National Geographic : 2018 Apr
WOODROW VEREEN, JR. (previous page) Fairfield Avenue, Bridgeport, Connecticut (2015) Vereen’s two young sons were riding with him when he was stopped and searched by police for running a yellow light. He won a cash settlement after suing police over the illegal search and now struggles with what to tell his children about how to regard the police. BY MICHAEL A. FLETCHER PHOTOGRAPHS BY WAYNE LAWRENCE A n idyllic afternoon of Little League baseball followed by pizza and Italian ice turned harrowing when two police officers in Bridgeport, Connecticut, stopped Woodrow Vereen, Jr., for driving through a yellow light. A music minister at his church, Vereen strug- gled to maintain eye contact with his young sons as one of the officers instructed Vereen, who is black, to get out of the car and lean over the trunk, and then patted him down. Vereen could see tears welling in the eyes of his seven- and three-year- old sons as they peered through the rear window.
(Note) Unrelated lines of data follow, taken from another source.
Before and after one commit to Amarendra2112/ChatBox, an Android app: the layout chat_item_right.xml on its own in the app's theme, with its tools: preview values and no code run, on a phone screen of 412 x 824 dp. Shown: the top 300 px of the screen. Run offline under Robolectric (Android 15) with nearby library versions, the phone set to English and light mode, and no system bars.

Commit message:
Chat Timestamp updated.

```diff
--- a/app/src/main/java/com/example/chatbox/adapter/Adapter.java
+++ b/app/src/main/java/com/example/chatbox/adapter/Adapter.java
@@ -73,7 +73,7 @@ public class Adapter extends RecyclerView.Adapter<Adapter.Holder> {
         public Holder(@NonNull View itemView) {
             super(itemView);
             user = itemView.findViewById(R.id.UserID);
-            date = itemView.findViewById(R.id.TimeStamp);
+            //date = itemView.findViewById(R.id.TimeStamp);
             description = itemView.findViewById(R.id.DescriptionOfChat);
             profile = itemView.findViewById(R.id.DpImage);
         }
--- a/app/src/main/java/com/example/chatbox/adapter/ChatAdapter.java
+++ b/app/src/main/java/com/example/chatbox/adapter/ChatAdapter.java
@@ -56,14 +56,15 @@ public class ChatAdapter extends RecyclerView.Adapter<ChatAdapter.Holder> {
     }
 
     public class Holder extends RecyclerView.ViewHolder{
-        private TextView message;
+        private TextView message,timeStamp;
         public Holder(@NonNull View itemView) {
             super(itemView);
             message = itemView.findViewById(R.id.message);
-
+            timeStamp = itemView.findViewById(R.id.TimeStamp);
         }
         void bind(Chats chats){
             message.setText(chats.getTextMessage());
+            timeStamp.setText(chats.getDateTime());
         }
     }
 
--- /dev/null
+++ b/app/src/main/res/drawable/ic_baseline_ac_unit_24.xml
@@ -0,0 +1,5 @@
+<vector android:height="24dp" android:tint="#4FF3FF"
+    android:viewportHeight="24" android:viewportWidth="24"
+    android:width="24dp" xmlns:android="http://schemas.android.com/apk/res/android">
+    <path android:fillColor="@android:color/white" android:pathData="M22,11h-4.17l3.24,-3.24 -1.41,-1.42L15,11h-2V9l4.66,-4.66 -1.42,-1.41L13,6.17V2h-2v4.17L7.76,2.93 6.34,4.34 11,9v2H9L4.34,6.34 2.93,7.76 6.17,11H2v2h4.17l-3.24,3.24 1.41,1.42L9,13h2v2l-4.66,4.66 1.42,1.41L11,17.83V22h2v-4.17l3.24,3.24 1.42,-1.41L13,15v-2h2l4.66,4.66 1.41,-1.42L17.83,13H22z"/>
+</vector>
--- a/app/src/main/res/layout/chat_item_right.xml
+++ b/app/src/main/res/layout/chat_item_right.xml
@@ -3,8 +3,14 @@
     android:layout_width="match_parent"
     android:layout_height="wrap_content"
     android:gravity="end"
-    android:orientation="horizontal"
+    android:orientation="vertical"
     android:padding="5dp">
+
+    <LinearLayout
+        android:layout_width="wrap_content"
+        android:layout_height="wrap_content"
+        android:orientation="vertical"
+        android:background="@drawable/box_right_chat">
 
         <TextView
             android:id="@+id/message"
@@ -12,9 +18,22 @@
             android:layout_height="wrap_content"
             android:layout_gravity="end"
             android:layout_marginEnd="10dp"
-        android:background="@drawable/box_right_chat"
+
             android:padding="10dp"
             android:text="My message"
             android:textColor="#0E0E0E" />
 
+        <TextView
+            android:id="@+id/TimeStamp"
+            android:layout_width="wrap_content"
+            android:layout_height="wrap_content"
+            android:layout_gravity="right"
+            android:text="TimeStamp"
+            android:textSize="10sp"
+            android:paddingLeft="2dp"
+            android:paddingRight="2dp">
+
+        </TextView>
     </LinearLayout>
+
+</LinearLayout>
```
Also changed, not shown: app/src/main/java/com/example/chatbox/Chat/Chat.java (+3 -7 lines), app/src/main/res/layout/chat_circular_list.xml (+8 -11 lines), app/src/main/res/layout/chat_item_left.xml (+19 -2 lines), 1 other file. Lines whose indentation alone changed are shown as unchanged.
He cringed as folks at a nearby bus stop watched one of the officers look through his car. He never consented to the 2015 search, which turned up nothing illegal. The American Civil Liberties Union of Connecticut sued on behalf of Vereen, alleging that police searched him with- out probable cause. Last year, two years after the incident, he received a settlement from the city. His tickets—for running a light and not carrying proof of insurance—were dismissed. Yet the stop lives with him. Traffic stops—the most common interaction between police and the public—have become a focal point in the debate about race, law enforce- ment, and equality in America. A disproportionate share of the estimated 20 million police traffic stops in the United States each year involve black drivers, even though they are no more likely to break traffic laws than whites. Black and His- panic motorists are more likely than whites to be ONLINE To hear more about the experiences of those who were interviewed for this story, go to ngm.com/thestop. JAHMAL COLE West 95th Street, Chicago, Illinois (Stopped in 2017) Cole was pulled over near his Chicago home by a police officer who wrongly claimed he was not wearing a seat belt. Cole, whose aunt had been accidentally shot and killed by a Chicago officer in 2015, said it was his fourth police stop in a two-month period. About this story: The Undefeated—an ESPN website that explores the intersection of race, culture, and sports—teamed up with National Geographic to ask people of color across the U.S. what it’s like to be racially profiled during a traffic stop, and the ripple effect such incidents can have on families and communities. This report also will appear on TheUndefeated.com.